Problem statement: Show each line of the records below where the word "BioPage" occurs.

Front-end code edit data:
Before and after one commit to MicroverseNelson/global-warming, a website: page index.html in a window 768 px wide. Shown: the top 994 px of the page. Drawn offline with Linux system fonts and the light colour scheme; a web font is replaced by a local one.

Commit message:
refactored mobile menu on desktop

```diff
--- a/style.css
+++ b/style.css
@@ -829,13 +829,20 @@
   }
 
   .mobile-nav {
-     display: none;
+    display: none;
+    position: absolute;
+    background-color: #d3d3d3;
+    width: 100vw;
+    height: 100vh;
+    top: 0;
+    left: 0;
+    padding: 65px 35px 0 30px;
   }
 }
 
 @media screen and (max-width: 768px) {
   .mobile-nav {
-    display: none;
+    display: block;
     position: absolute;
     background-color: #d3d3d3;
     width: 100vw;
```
* * *
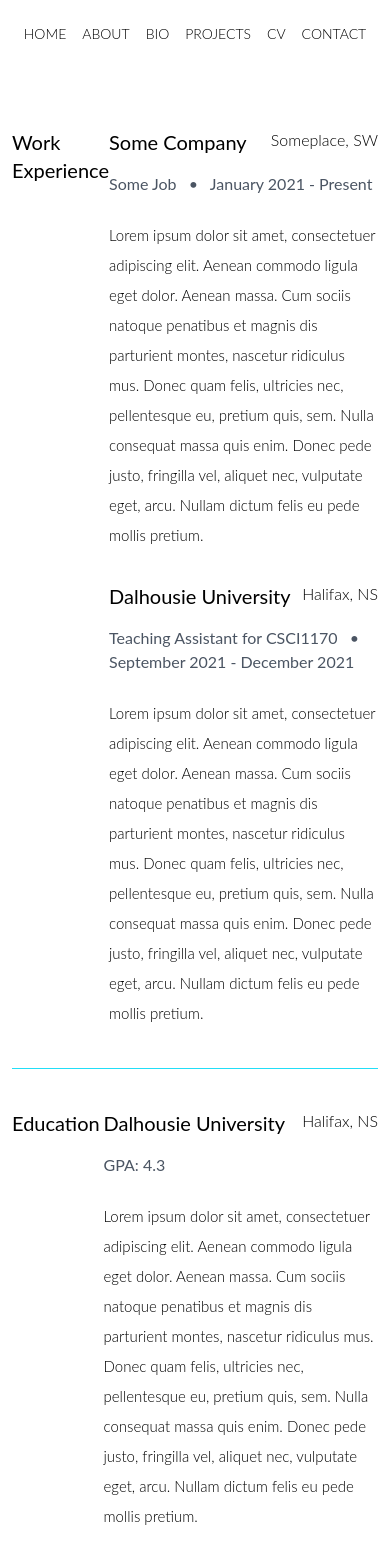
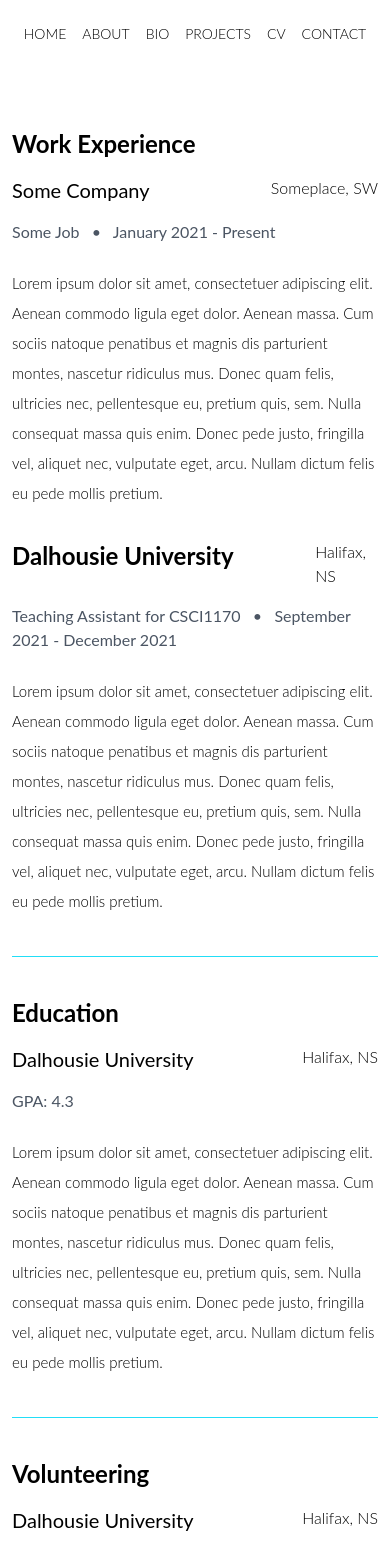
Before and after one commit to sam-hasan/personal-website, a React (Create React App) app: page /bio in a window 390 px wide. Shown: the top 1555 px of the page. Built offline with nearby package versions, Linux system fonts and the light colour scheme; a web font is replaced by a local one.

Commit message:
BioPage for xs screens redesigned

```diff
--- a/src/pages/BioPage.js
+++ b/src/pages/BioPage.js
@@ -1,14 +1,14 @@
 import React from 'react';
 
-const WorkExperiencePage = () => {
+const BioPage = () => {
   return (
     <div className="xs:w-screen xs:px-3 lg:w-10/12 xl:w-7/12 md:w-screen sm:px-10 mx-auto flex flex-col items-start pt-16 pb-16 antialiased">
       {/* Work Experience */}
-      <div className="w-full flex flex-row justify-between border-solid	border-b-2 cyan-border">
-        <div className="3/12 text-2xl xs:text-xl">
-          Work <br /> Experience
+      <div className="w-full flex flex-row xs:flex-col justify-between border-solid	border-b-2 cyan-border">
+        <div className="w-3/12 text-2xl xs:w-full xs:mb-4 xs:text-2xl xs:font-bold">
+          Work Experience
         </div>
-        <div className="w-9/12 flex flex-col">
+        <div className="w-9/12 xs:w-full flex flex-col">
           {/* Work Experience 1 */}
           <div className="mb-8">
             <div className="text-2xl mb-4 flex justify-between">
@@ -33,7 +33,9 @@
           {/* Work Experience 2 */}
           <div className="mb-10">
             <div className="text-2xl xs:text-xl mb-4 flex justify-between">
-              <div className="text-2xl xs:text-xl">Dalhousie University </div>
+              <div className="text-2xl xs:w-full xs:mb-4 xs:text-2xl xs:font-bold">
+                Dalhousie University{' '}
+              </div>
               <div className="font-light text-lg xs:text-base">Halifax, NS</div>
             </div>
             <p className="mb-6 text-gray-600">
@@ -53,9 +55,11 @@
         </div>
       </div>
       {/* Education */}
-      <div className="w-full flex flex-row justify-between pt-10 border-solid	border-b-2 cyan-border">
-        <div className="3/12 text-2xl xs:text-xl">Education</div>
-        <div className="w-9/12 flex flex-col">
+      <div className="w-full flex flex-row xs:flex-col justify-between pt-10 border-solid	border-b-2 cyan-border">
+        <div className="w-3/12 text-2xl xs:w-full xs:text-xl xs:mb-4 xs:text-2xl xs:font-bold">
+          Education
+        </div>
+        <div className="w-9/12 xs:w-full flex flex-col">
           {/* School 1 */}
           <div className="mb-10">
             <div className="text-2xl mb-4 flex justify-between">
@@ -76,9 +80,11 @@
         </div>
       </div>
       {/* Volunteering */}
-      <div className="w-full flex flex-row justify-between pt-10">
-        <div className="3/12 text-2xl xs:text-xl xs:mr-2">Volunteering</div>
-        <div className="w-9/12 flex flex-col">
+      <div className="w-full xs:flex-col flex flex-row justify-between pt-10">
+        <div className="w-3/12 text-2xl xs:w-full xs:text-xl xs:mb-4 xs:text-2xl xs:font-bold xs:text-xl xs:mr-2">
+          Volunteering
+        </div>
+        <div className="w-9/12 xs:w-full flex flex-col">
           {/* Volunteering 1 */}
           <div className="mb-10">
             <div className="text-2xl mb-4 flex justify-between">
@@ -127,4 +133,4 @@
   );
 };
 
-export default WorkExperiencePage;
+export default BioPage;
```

Completed exercise:
BioPage for xs screens redesigned
--- a/src/pages/BioPage.js
+++ b/src/pages/BioPage.js
+const BioPage = () => {
+export default BioPage;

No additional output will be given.